- _Provided data_
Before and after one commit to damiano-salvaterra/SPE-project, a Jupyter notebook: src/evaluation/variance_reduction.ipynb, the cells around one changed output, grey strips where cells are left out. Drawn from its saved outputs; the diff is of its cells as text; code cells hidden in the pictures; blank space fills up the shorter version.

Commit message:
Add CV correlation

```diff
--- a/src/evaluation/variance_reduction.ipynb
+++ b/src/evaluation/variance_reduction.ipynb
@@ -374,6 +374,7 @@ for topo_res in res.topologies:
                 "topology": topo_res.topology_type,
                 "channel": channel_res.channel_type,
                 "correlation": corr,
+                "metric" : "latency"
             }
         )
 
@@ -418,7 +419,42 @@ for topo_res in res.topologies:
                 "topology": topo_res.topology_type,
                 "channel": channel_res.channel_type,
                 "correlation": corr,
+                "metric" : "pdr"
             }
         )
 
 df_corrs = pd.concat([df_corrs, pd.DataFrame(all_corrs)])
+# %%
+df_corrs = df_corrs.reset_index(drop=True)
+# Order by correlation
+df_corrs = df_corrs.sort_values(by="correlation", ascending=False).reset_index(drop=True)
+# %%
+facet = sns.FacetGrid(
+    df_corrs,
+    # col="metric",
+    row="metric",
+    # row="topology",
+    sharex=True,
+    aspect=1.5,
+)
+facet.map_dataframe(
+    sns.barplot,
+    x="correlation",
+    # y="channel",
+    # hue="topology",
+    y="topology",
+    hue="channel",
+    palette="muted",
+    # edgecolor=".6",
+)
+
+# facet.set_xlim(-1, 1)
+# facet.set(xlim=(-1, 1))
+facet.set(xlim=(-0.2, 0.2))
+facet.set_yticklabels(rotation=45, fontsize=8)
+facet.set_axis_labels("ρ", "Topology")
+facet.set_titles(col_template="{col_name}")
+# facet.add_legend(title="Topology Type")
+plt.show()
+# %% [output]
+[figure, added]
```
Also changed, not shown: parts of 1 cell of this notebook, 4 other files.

- _Brief_
The word "facet" may appear in lines of the entries. State how many lines hold it, as a number alone.

- _Answer box_
9